There’s no denying that you’ll need to pay attention, but the storytelling is exceptionally sure-footed, and should easily guide you through the more intricate plot developments. Also, happily for Time Out users, many of the major locations within Westeros can be neatly transposed over a map of London, with Soho standing in for gaudy, venal, seductive capital King’s Landing; Hampstead’s open spaces and wariness of outsiders offering a handy surrogate for the distant, snooty, declining Stark stronghold of Winterfell; and the North Circular representing The Wall, a 700ft tall, 300-mile long barrier of ice and stone built to keep Westeros safe from the marauding parties of savage, uncouth Wildlings (read: northerners) and the pale, thin, wasted White Walkers (read: Scotsmen) that lay beyond.

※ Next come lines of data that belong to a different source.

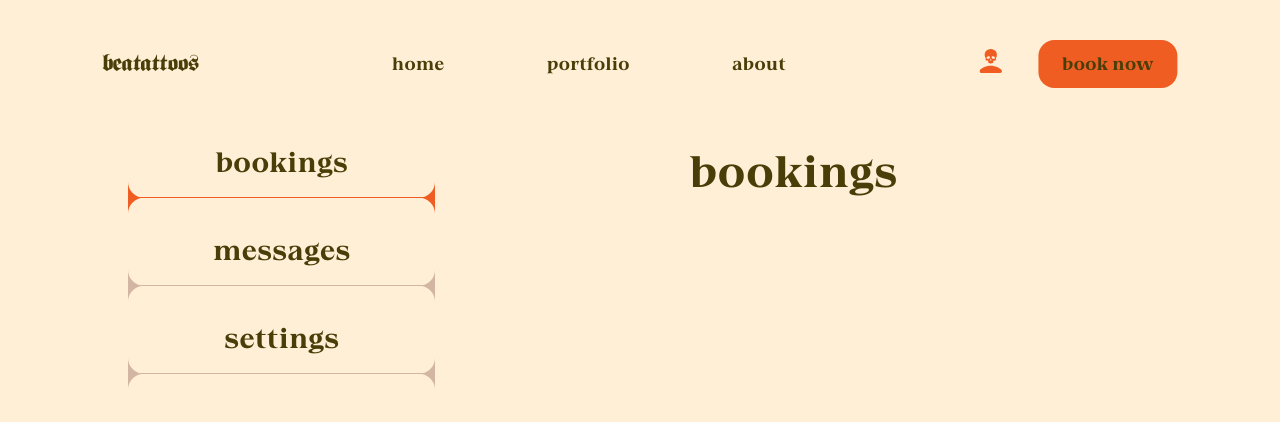
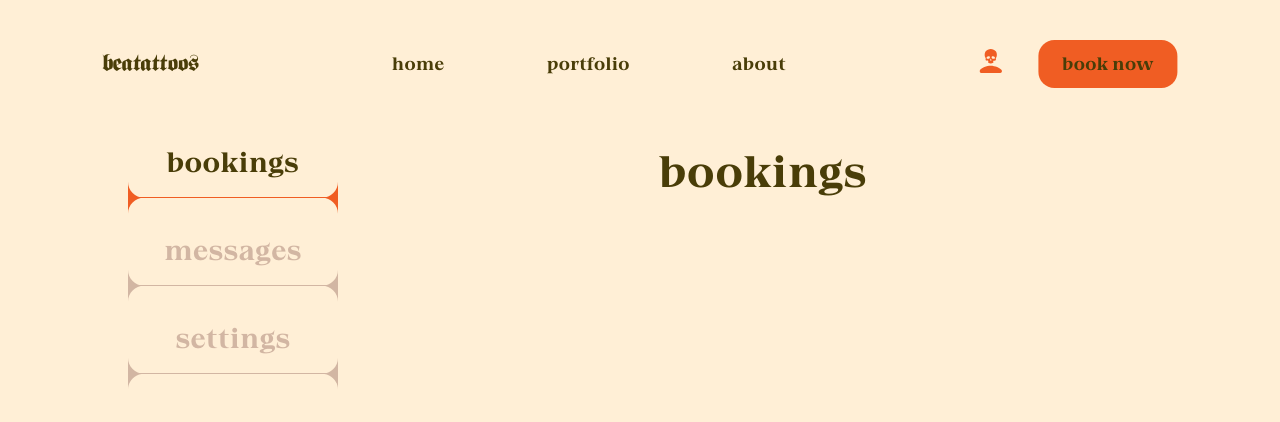
Before and after one commit to Gretron/beatattoos, a React (Create React App) app in the folder src/frontend/: page /account in a window 1280 px wide. Shown: the top 422 px of the page. Built offline with nearby package versions, Linux system fonts and the light colour scheme.

Commit message:
style(frontend/account): update account tab styles

```diff
--- a/src/frontend/src/assets/css/global.css
+++ b/src/frontend/src/assets/css/global.css
@@ -512,8 +512,10 @@ a:hover {
   position: absolute;
 
   top: calc(50% - 1px);
+  left: 50%;
+  transform: translateX(-50%);
 
-  width: 100%;
+  width: 99%;
   height: 1px;
 
   background: var(--dune);
--- a/src/frontend/src/components/Divider.js
+++ b/src/frontend/src/components/Divider.js
@@ -1,4 +1,5 @@
 import { ReactComponent as HalfStar } from "../assets/img/half-star.svg";
+import { ReactComponent as Star } from "../assets/img/star.svg";
 
 /**
  * Divider Line
--- a/src/frontend/src/features/account/assets/css/account.css
+++ b/src/frontend/src/features/account/assets/css/account.css
@@ -1,6 +1,7 @@
 .account {
   display: flex;
   justify-content: center;
+  gap: 2rem;
 
   width: min(1024px, 90vw);
   height: 100vh;
@@ -13,25 +14,41 @@
   display: flex;
   flex-direction: column;
   gap: 1rem;
-
-    width: 30%;
 }
 
 .account__link-text {
+  color: var(--dune);
+
+  font-size: min(var(--h3), 4vw);
   text-align: center;
-    /* padding: 0 2rem; */
+
+  padding: 0 min(2rem, 4vw);
 }
 
-.account__link .divider svg, .account__link .divider__horizontal-line {
+.account__link .divider svg {
+  width: min(16px, 2.5vw);
+}
+
+.account__link-text,
+.account__link .divider svg,
+.account__link .divider__horizontal-line {
   transition: 0.2s;
 }
 
+.account__link:hover .account__link-text {
+  color: var(--earth);
+}
+
 .account__link:hover .divider svg {
-    fill: var(--brown);
+  fill: var(--earth);
 }
 
 .account__link:hover .divider__horizontal-line {
-    background: var(--brown);
+  background: var(--earth);
+}
+
+.account__link--active .account__link-text {
+  color: var(--brown);
 }
 
 .account__link--active .divider svg {
@@ -40,6 +57,10 @@
 
 .account__link--active .divider__horizontal-line {
   background: var(--orange);
+}
+
+.account__link--active:hover .account__link-text {
+  color: var(--brown);
 }
 
 .account__link--active:hover .divider svg {
@@ -51,7 +72,7 @@
 }
 
 .account__page {
-    width: 70%;
+  flex-grow: 1;
 }
 
 @media (max-width: 64em) {
@@ -64,7 +85,7 @@
   .account__navigation {
     flex-direction: row;
     justify-content: center;
-        gap: 2rem;
+    gap: min(2rem, 4vw);
 
     width: 100%;
   }
```
Lines whose indentation alone changed are shown as unchanged.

Yes, yes, very good. Now, who’s in it?
Apart from the mighty Bean, there’s Charles Dance as chill, reptilian kingmaker Tywin Lannister and Peter Dinklage in a career-defining turn as his wily son Tyrion. The rest of the cast is split between an incredibly talented and engaging array of young upstarts as the pretenders to the throne and an agreeably odd clutch of British character actors and rock’n’rollers – from the excellent Jerome ‘Robson & Jerome’ Flynn and Finchy from ‘The Office’ to Sex Pistols wingman Eddie Tenpole Tudor and Dr Feelgood guitarist Wilko Johnson – filling in as grotesques.
To be honest, I’ve always fancied getting into it, but my other half hates these sorts of things…
Amen, sister (or brother) – you’re singing to the choir! But didn’t they also balk at the violence of ‘The Sopranos’, the initial complexity of ‘The Wire’ and the sheer bloody-mindedness of ‘Lost’? ‘Game of Thrones’ is more immediately compelling than any of those, with the first episode offering up a cliffhanger so gobsmackingly daring, your other half will be begging you to immediately fire up episode two. And if they don’t – dump them! Some things are more important than regular sex.
And you’re totally sure this isn’t just for nerds?
Well, pretty much everyone’s on the nerd spectrum these days, aren’t they? It’s not as if you need to turn into the sort of person who steals down to Shaftesbury Avenue and spends their lunch hours mooning over replica ‘Game of Thrones’ hero swords through the window of Forbidden Planet, or sleep beneath a faux-cowhide duvet cover emblazoned with the Stark crest. That would be taking it too far.
Season four is currently showing on HBO every Sunday at 10pm.